Your let down is an involuntary reflex which is stopped by feeling stressed or uncomfortable. The stress of starting work, being away from baby and anxiety of feeling exposed when expressing can make it very difficult to relax whilst you pump at work. It’s important for you to relax whilst you pump. Some suggestions include listening to music, closing your eyes or reading a magazine. You may find that items which remind you of baby will help boost your milk output. Try a photo, small item of clothing which smells like baby, or a video clip on your phone.
8. Safe storage
If you don’t have access to a food safe refrigerator you will need to consider how you will store your expressed milk. A quick guide to storage times:
Room temperature (19-26°C, 66-78°F) for 4-6 hours (3-4hrs if the room is hot)

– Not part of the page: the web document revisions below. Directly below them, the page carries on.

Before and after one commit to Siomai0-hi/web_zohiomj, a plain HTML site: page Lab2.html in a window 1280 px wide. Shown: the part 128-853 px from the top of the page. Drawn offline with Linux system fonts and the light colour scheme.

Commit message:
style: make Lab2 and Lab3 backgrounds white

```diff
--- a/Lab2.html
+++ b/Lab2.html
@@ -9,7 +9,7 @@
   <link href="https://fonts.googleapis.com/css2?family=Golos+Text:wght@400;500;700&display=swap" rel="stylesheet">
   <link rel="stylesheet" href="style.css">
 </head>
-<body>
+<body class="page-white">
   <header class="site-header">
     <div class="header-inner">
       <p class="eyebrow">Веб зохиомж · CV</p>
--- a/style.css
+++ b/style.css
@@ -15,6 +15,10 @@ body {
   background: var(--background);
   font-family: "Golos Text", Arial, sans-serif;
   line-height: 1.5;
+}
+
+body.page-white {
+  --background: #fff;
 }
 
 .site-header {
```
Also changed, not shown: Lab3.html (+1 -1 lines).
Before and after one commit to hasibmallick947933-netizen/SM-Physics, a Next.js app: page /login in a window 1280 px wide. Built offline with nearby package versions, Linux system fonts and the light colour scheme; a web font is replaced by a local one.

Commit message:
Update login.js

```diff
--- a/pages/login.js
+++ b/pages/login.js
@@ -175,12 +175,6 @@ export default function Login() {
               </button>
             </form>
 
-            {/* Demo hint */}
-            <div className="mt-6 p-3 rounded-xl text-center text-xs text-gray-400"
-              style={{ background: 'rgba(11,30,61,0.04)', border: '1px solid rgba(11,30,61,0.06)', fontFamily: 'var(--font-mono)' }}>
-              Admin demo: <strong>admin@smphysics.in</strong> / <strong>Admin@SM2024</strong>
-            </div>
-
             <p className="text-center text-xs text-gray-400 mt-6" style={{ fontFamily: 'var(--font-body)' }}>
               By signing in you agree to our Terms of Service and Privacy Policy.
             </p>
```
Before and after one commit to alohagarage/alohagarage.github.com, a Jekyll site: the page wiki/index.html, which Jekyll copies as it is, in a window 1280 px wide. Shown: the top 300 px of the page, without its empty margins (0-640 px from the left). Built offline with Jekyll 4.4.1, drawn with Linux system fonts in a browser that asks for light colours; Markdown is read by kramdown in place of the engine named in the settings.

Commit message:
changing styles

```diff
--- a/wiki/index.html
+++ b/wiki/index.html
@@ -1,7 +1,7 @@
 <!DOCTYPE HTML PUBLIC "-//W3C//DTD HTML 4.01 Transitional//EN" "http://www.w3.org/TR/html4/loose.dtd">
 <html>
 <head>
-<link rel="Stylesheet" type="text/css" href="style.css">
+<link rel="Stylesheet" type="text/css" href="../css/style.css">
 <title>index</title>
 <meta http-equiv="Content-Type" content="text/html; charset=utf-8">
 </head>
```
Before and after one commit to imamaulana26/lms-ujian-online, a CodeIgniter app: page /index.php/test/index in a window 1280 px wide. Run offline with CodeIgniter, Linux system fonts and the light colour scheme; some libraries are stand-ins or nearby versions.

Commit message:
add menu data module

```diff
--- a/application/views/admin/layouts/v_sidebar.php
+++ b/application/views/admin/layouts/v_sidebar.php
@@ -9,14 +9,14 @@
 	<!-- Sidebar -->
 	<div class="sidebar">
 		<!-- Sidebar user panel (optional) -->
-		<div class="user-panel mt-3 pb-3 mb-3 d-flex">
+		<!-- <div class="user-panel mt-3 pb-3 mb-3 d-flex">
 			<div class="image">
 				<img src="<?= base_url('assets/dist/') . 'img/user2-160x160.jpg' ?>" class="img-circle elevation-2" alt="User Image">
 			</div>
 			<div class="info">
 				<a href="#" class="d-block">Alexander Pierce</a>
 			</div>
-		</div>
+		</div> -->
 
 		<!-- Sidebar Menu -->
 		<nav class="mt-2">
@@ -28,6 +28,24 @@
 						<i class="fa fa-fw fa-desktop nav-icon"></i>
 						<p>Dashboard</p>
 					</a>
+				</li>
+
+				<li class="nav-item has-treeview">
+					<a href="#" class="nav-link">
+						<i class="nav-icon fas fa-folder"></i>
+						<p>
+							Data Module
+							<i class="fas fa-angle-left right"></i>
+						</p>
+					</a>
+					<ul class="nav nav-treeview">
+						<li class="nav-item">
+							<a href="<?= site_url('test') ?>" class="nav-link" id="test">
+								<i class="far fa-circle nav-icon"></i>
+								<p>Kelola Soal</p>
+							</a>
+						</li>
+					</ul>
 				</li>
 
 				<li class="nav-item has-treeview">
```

Cool box (15°C, 59°F) for 24 hours
Refrigerator (0-4°C, 32-39°F) for 3-8 days (ideally within 72hours)
The best solution is to store your milk in a cooler bag with an ice pack. The milk can then be placed into the fridge or freezer when you return home. Remember to label your milk with the date expressed, it can then be rotated and oldest milk used first.
9. Pump hygiene
Depending on what facilities you have at work, it may be easier to clean as you go. This will prevent you having to carry around dirty equipment and then having to do it all after a long day at work. Most works have a microwave available in a staff room. This is ideal for a quick wash of parts and using popping in steam sterilizer bags for a few minutes. This will save you so much time – and probably your sanity!
If you don’t have facilities to clean your pump at work then stock up on large zip lock bags. These will help store and separate dirty pump parts from your clean equipment as you pump through the day.
10. Hydration and nutrition
You probably already know from breastfeeding that you get extremely thirsty during a session. This applies to expressing too, so make sure you always have a bottle of water at hand when you pump. Your body is working hard to make your milk and you need to replace those calories with regular meals. If that’s not possible try healthy snacks little and often. Nibbling on fruit, cheese, nuts and wholegrain crackers whilst expressing will help give you the energy to work and express without flagging.